▸ **Records for the exercise**
━━━━━━━━
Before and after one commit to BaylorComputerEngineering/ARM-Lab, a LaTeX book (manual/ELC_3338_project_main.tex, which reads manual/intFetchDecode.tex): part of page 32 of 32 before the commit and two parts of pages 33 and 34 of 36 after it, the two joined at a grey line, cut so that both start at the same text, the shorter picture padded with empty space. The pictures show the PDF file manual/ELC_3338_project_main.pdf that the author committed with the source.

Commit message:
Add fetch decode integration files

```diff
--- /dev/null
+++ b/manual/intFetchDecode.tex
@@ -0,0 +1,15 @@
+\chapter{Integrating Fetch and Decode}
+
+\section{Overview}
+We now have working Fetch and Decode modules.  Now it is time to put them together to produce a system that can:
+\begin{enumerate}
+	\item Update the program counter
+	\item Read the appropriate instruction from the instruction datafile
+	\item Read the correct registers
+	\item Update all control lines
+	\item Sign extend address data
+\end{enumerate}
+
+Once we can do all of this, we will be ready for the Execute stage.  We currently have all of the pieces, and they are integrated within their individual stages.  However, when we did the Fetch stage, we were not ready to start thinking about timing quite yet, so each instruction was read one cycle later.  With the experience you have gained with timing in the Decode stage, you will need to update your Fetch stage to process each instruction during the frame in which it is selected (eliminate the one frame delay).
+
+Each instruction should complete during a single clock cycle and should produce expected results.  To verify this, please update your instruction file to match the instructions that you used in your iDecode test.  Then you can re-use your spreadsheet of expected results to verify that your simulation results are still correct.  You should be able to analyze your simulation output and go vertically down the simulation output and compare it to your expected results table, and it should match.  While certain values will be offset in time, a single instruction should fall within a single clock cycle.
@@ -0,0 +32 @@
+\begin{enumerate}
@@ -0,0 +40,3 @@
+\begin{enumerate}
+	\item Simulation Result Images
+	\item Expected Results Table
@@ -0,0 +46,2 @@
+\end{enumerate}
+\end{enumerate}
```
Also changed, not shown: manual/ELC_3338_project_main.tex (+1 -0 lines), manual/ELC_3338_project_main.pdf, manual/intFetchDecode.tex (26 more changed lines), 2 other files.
━━━━━━━━
▸ **What you are asked to do**
All records are to be written out exactly.

▸ **Solution to the exercise**
Before and after one commit to BaylorComputerEngineering/ARM-Lab, a LaTeX book (manual/ELC_3338_project_main.tex, which reads manual/intFetchDecode.tex): part of page 32 of 32 before the commit and two parts of pages 33 and 34 of 36 after it, the two joined at a grey line, cut so that both start at the same text, the shorter picture padded with empty space. The pictures show the PDF file manual/ELC_3338_project_main.pdf that the author committed with the source.

Commit message:
Add fetch decode integration files

```diff
--- /dev/null
+++ b/manual/intFetchDecode.tex
@@ -0,0 +1,15 @@
+\chapter{Integrating Fetch and Decode}
+
+\section{Overview}
+We now have working Fetch and Decode modules.  Now it is time to put them together to produce a system that can:
+\begin{enumerate}
+	\item Update the program counter
+	\item Read the appropriate instruction from the instruction datafile
+	\item Read the correct registers
+	\item Update all control lines
+	\item Sign extend address data
+\end{enumerate}
+
+Once we can do all of this, we will be ready for the Execute stage.  We currently have all of the pieces, and they are integrated within their individual stages.  However, when we did the Fetch stage, we were not ready to start thinking about timing quite yet, so each instruction was read one cycle later.  With the experience you have gained with timing in the Decode stage, you will need to update your Fetch stage to process each instruction during the frame in which it is selected (eliminate the one frame delay).
+
+Each instruction should complete during a single clock cycle and should produce expected results.  To verify this, please update your instruction file to match the instructions that you used in your iDecode test.  Then you can re-use your spreadsheet of expected results to verify that your simulation results are still correct.  You should be able to analyze your simulation output and go vertically down the simulation output and compare it to your expected results table, and it should match.  While certain values will be offset in time, a single instruction should fall within a single clock cycle.
@@ -0,0 +32 @@
+\begin{enumerate}
@@ -0,0 +40,3 @@
+\begin{enumerate}
+	\item Simulation Result Images
+	\item Expected Results Table
@@ -0,0 +46,2 @@
+\end{enumerate}
+\end{enumerate}
```
Also changed, not shown: manual/ELC_3338_project_main.tex (+1 -0 lines), manual/ELC_3338_project_main.pdf, manual/intFetchDecode.tex (26 more changed lines), 2 other files.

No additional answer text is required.